───── Source data

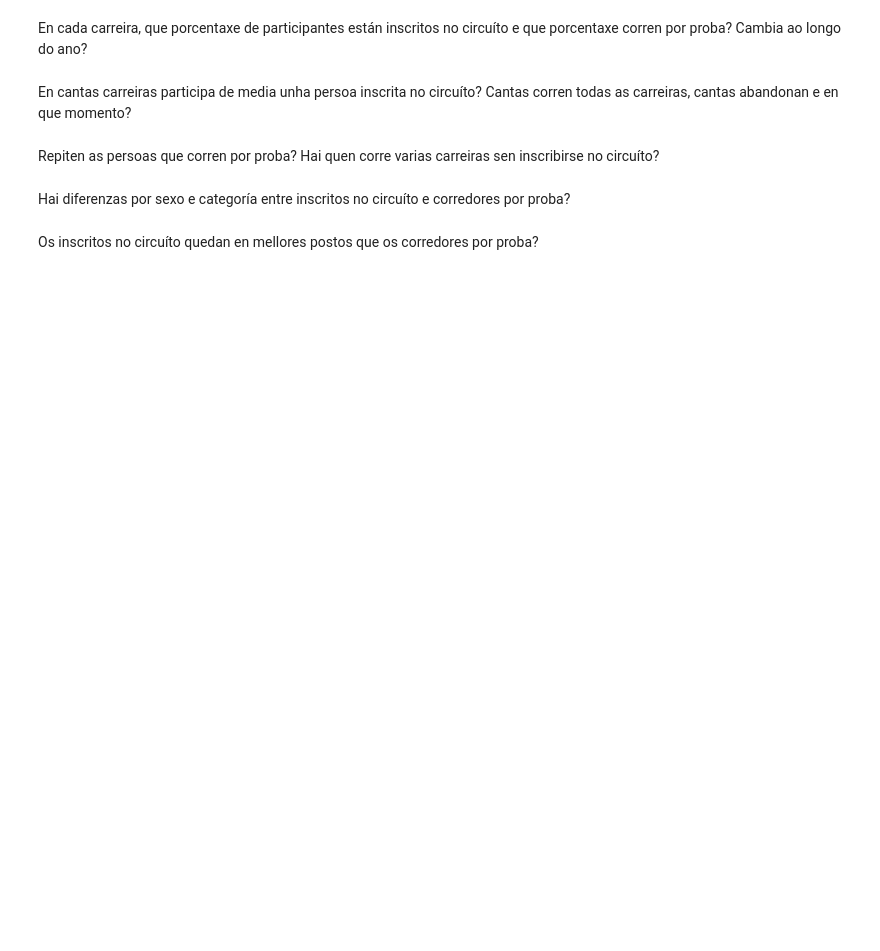
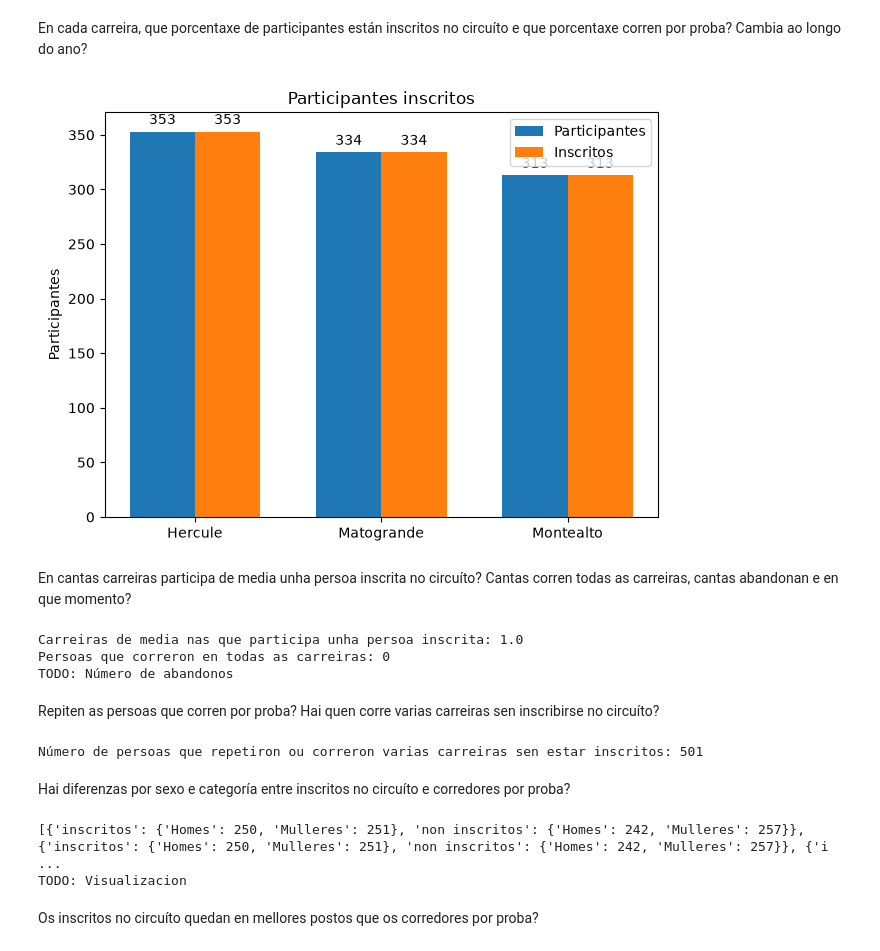
Before and after one commit to nicolasjimenezfdwirtz2627-ai/scrapping-coruna-corre, a Jupyter notebook: notebooks/analise.ipynb, the cells around one changed output. Cells and saved outputs as stored; diff of their text form; code cells hidden in the pictures; blank space fills up the shorter version.

```diff
--- a/notebooks/analise.ipynb
+++ b/notebooks/analise.ipynb
@@ -65,53 +82,83 @@ En cada carreira, que porcentaxe de participantes están inscritos no circuíto
 # %%
 total_participantes = []
 inscritos = []
 for carreira in carreiras:
-    df_participantes_carreira = df_participantes["carreira"] == carreira
-    total_participantes.append(sum(df_participantes_carreira))
-    inscritos.append(sum(df_participantes_carreira[df_participantes_carreira["carreira"] == carreira]))
+    df_participantes_carreira = df_participantes[df_participantes["carreira"] == (carreira + "-" + str(carreiras.index(carreira) + 1))]
+    total_participantes.append(len(df_participantes_carreira))
+    inscritos.append(len(df_participantes_carreira[df_participantes_carreira["carreira"] == (carreira + "-" + str(carreiras.index(carreira) + 1))]))
 
-x = len(inscritos)
+x = np.arange(len(carreiras))
 
 fig, ax = plt.subplots()
 rects1 = ax.bar(x - 0.35/2, total_participantes, 0.35, label='Participantes')
 rects2 = ax.bar(x + 0.35/2, inscritos, 0.35, label='Inscritos')
 
 ax.set_ylabel('Participantes')
 ax.set_title('Participantes inscritos')
-ax.set_xticks(x, carreiras)
+ax.set_xticks(x)
+ax.set_xticklabels(carreiras)
 ax.legend()
 
 ax.bar_label(rects1, padding=3)
 ax.bar_label(rects2, padding=3)
 
 fig.tight_layout()
 
 plt.show()
+# %% [output]
+[figure, added]
 # %% [markdown]
 En cantas carreiras participa de media unha persoa inscrita no circuíto? Cantas corren todas as carreiras, cantas abandonan e en que momento?
 # %%
-persoas = df_participantes[df_participantes["inscrito"] == True]["persoa"].unique()
+persoas = [persoa for persoa in df_participantes[df_participantes["inscrito"] == True]["persoa"].unique()]
 participacions = []
 for persoa in persoas:
-    participacions.append(df_participantes[df_participantes["persoa"] == persoa].agg(("persoa", "count")))
+    participacions.append(len(df_participantes[df_participantes["persoa"] == persoa]))
 
 print(f"Carreiras de media nas que participa unha persoa inscrita: {sum(participacions) / len(participacions)}")
 print(f"Persoas que correron en todas as carreiras: {participacions.count(len(carreiras))}")
 
 print("TODO: Número de abandonos")
+# %% [output]
+Carreiras de media nas que participa unha persoa inscrita: 1.0
+Persoas que correron en todas as carreiras: 0
+TODO: Número de abandonos
 # %% [markdown]
 Repiten as persoas que corren por proba? Hai quen corre varias carreiras sen inscribirse no circuíto?
 # %%
-persoas_non_inscritas = df_participantes[df_participantes["inscrito"] == False]["persoa"].unique()
+persoas_non_inscritas = [persoa for persoa in df_participantes[df_participantes["inscrito"] == False]["persoa"].unique()]
 participacions_non_inscritas = []
 for persoa in persoas:
-    participacions_non_inscritas.append(df_participantes[df_participantes["persoa"] == persoa].agg(("persoa", "count")))
+    participacions_non_inscritas.append(len(df_participantes[df_participantes["persoa"] == persoa]))
 
 print(f"Número de persoas que repetiron ou correron varias carreiras sen estar inscritos: {len(participacions_non_inscritas)}")
+# %% [output]
+Número de persoas que repetiron ou correron varias carreiras sen estar inscritos: 501
 # %% [markdown]
 Hai diferenzas por sexo e categoría entre inscritos no circuíto e corredores por proba?
 # %%
-print("TODO: Diferenzxas por sexo e categoria inscritos e non inscritos")
+segregacion_sexo_categoria_inscritos = []
+
+for categoria in categorias:
+    participantes_inscritos = df_participantes[df_participantes["inscrito"] == True]
+    participantes_non_inscritos = df_participantes[df_participantes["inscrito"] == False]
+
+    dic_ins = {"Homes":0, "Mulleres":0}
+    dic_nins = {"Homes":0, "Mulleres":0}
+
+    dic_ins["Homes"] = len(participantes_inscritos[participantes_inscritos["sexo"] == "M"])
+    dic_ins["Mulleres"] = len(participantes_inscritos[participantes_inscritos["sexo"] == "F"])
+
+    dic_nins["Homes"] = len(participantes_non_inscritos[participantes_non_inscritos["sexo"] == "M"])
+    dic_nins["Mulleres"] = len(participantes_non_inscritos[participantes_non_inscritos["sexo"] == "F"])
+
+    segregacion_sexo_categoria_inscritos.append({"inscritos" : dic_ins, "non inscritos": dic_nins})
+
+print(segregacion_sexo_categoria_inscritos)
+print("TODO: Visualizacion")
+# %% [output]
+[{'inscritos': {'Homes': 250, 'Mulleres': 251}, 'non inscritos': {'Homes': 242, 'Mulleres': 257}}, {'inscritos': {'Homes': 250, 'Mulleres': 251}, 'non inscritos': {'Homes': 242, 'Mulleres': 257}}, {'i ...
+TODO: Visualizacion
 # %% [markdown]
 Os inscritos no circuíto quedan en mellores postos que os corredores por proba?
 # %%
```
Also changed, not shown: parts of 8 cells of this notebook.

──────────

Determine the number of lines in the data above that contain the word "unique", and provide only that figure.

4